It’s been a wonderful vacation. After most of a year being relegated to the four walls of home, Zoom meetings with friends and extended family, and a curtailed view of the world, finally there was an exit plan. The bags were packed. Unpacked. Repacked. The anticipation of both parent and child were palpable. All the documents were shored up and the excitement was contagious. Even that annoying jab in the nose meant for a PCR test was given little thought as the time came to put the air conditioning off and head off for a holiday.
And what a trip it was; true there were times you wouldn’t put COVID-19 out of your mind, especially when communicating with people out of your immediate circle – the smiles were lost, the masks muffled cries of joy – but at the end of the day what mattered was you were out and about.
But then, the dreaded day came. The holiday was over; it was time for home.
Back to the four walls of confinement – perhaps with a little more play, but all-in-all that great time of freedom seemed to be cut short. And now the children are sad, annoyed, irritable and lashing out. They’ve got a bad case of the blues.
What are holiday blues?
“Holiday blues are transient periods of sadness and gloom around the holidays. Children can feel overwhelmed and a sense of loss soon after the holidays finish,” explains Sneha John, Clinical Child & Adolescent Psychologist, Medcare Camali Child & Adult Mental Health Clinic, Dubai .
This feeling of loss isn’t limited to children, of course. But while adults may suffer a feeling of dread because of returning to an everyday routine, they have been through it enough times to snap back quicker. In the case of children, the past year’s restrictions may have magnified the feeling of relief at a change in schedule and therefore that feeling of claustrophobia from coming home.

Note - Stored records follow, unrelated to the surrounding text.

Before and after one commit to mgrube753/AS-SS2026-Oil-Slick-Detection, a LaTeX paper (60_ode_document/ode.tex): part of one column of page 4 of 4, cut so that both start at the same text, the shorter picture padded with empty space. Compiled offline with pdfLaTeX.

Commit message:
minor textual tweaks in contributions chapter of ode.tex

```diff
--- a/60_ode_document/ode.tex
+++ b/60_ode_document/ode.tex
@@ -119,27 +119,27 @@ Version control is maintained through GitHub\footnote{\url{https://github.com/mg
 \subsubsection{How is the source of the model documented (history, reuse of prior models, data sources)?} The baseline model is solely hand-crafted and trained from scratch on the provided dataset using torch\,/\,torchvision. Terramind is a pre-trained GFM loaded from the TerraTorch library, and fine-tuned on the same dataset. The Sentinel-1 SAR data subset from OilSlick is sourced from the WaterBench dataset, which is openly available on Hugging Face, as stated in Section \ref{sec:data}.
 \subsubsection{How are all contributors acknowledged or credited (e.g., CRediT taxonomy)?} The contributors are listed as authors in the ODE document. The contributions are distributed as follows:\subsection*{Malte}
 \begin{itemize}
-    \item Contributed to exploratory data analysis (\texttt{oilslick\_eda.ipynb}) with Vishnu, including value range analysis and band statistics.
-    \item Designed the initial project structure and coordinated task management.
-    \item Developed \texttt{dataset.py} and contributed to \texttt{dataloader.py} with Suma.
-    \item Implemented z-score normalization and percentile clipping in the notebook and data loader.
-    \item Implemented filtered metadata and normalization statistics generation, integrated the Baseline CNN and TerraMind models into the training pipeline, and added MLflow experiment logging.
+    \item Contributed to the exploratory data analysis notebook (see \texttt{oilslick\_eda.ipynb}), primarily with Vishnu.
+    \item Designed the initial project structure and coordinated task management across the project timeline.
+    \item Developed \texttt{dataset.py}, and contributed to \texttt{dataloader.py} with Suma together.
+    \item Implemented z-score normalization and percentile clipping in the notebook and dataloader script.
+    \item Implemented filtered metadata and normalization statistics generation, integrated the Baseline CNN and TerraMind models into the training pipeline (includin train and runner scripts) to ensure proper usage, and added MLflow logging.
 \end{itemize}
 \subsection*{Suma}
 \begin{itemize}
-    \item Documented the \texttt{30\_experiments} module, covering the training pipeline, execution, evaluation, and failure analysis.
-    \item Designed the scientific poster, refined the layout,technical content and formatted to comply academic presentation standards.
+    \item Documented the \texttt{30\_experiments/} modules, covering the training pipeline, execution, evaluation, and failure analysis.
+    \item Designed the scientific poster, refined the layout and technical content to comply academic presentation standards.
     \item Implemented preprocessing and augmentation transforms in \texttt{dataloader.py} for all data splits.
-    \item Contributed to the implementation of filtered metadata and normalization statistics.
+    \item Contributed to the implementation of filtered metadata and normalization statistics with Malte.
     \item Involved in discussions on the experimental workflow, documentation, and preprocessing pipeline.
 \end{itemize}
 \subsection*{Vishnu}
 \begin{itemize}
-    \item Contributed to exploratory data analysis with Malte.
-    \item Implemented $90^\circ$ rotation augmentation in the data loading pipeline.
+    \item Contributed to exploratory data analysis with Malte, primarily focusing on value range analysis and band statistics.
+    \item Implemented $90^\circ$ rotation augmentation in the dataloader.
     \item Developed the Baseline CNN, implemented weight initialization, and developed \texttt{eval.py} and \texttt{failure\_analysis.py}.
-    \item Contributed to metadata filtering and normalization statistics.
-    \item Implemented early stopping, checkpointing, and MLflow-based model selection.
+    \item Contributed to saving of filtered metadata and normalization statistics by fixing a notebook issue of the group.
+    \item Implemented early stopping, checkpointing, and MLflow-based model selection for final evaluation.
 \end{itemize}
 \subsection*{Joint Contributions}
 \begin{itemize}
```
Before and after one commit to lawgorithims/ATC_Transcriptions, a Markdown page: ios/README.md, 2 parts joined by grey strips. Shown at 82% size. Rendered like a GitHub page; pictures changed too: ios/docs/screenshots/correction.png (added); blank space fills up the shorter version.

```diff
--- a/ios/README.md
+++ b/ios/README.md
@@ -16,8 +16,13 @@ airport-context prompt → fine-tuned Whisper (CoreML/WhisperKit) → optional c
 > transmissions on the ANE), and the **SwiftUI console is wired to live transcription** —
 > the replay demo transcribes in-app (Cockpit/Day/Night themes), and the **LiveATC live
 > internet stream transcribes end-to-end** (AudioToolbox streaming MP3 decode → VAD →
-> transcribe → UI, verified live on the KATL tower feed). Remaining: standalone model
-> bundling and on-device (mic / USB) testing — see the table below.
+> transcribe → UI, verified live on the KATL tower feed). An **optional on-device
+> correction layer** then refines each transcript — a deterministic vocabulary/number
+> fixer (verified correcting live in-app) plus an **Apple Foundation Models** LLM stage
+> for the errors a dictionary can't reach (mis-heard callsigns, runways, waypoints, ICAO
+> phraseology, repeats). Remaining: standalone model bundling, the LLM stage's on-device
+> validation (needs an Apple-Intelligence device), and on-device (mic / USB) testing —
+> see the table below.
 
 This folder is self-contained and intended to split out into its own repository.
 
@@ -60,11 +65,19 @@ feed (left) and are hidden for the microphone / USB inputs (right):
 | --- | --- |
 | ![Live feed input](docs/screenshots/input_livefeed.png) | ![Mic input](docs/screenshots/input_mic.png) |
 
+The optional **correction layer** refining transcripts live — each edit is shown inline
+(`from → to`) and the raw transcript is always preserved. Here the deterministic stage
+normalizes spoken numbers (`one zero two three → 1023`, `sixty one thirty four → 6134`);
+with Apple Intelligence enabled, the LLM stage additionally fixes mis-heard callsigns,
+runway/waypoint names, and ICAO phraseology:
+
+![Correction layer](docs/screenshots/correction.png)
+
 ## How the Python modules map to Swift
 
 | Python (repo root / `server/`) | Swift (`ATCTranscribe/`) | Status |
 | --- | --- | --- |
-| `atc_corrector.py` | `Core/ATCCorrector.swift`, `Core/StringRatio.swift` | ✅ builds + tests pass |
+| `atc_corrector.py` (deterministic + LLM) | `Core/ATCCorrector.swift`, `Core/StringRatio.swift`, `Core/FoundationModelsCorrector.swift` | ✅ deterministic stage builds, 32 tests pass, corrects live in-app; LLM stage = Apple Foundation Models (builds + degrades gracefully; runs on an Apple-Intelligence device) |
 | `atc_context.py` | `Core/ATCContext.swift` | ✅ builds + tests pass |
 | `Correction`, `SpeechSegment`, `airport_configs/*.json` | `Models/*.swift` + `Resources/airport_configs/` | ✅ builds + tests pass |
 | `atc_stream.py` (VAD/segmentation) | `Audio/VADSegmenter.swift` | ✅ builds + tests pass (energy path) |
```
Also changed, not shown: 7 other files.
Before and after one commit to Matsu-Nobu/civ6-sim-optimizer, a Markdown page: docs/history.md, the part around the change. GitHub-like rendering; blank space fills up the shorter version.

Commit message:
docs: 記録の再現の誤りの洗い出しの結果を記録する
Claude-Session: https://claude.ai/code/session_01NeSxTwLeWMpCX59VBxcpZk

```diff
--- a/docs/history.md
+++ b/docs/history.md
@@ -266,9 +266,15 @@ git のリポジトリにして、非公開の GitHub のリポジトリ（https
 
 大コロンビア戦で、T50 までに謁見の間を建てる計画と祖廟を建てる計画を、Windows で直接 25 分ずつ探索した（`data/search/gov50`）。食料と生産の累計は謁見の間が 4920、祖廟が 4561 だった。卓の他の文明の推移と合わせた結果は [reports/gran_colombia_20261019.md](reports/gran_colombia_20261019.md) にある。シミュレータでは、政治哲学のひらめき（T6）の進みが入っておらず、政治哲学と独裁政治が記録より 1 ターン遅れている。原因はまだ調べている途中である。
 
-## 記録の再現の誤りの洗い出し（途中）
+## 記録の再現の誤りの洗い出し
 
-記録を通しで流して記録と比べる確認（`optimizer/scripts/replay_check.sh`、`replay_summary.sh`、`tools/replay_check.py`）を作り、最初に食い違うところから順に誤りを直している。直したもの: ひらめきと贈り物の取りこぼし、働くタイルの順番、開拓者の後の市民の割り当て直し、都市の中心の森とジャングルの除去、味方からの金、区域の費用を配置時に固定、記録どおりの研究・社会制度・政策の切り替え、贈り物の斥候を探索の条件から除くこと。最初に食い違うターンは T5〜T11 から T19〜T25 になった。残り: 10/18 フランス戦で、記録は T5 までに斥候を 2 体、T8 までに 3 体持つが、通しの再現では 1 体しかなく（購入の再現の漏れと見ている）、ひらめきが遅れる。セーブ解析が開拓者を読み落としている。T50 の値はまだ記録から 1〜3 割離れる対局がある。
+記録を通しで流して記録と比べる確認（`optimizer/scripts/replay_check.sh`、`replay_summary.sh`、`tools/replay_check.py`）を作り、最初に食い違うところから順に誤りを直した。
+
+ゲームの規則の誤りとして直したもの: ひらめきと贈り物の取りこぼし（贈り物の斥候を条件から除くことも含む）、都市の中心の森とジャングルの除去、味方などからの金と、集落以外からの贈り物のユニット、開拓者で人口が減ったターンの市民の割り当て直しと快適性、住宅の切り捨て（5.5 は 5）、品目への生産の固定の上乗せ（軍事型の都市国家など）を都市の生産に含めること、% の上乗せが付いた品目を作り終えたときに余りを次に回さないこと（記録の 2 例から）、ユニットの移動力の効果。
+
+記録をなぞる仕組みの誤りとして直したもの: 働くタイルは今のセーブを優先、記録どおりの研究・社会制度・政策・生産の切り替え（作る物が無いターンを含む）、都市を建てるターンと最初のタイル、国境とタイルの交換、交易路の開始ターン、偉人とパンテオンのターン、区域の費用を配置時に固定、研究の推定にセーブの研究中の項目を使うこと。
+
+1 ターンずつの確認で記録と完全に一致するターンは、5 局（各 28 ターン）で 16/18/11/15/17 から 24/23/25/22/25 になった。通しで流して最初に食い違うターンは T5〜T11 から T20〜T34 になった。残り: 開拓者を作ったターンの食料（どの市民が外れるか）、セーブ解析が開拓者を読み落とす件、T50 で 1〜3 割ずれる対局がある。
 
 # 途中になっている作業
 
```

It’s not just about degrees of perception. It’s physical. “The holidays greet children with changes in their everyday routine marked by new toys, gifts, outings, interactions with family, friends and entertainment,” says John. This interrupts sleep patterns – while you are on holiday of course this matters little; nap times are convenience based. Once home, a spot you had eked out for bed may be marked for a physical activity leading to exhaustion, at least for the first few days.
“Another thing that can fall by the wayside is healthy eating [on holiday]. Between all the sugary holiday snacks and the lack of time to sit down to regular meals, it can be easy for kids to eat less healthy foods, which can contribute to holiday stress and anxiety in children. High sugar intake is directly linked to mood and behavioural concerns,” says John.
Wondering what a sugar spike and low looks like?
Sugar triggers the brain’s reward system, dopamine – that feel-good chemical – is released, making us want to eat some more; the experience has been positive. Over time however the amount of dopamine released when eating a certain amount of sugar reduces, meaning that to get the same amount of chemical feeling we must consume more and more sugar. When there’s less sugar and so less of the hormone, we feel low and more irritable than we would have earlier.
What does this have to do with kids back from vacation?
Let’s face it, on holiday, the food rules are bent; sodas, chips, ice-cream – all those delicious treats are just par for the course. Once back, however, it’s time to return to a normal – healthy, less sugary – diet. This brings on mood swings.
Holiday blues or depression?
The good news is that holiday blues are temporary fluxes that fade with a little time. Dr Arun Kumar K, Specialist Psychiatrist - Aster Clinic, Bur Dubai and Aster Hospital, Qusais, explains: “The holiday blues are temporary, and feelings of sadness generally go away.” However, they can mutate into something more sinister.
If symptoms like these last for more than two weeks, then they should seek professional help
“If the sadness is associated [with] a loss of interest in all activities, feeling tired and fatigued all day, sleep and appetite changes, social isolation, with feelings of helplessness, hopelessness or guilt, then these could be the signs and symptoms associated with depression in children and adolescents. Some children just show behavioural changes like increased irritability and anger, decreased interaction with others and emotional outbursts, or may have physical complaints like headaches and stomach upsets.”
Use the two-week rule, he suggests. “If symptoms like these last for more than two weeks, then they should seek professional help,” he says.
What can a parent do?
While it’s easy to lose your patience when you are dealing with your own holiday blues, it’s important not to negate what the kids are feeling. Dr Kumar K. offers these suggestions:
- Manage expectations: Open discussions with children regarding their expectations now that they are back home.
- Discuss plans: Stress on the positives and talk about new plans you can make.
- Create a holiday timetable: This list should have daily routines, travel, fun activities, skill enhancements, catching up with friends, etc. on the agenda.
- A new diet plan: Focus on healthy diet, physical exercise and regular sleep cycle.
- Spend quality family time together playing games, discovering hobbies.
- Acknowledge what they are feeling: Be a good listener, rather than forcibly trying to put points across saying things like, “you should be mentally strong”, or “it’s all in your head”.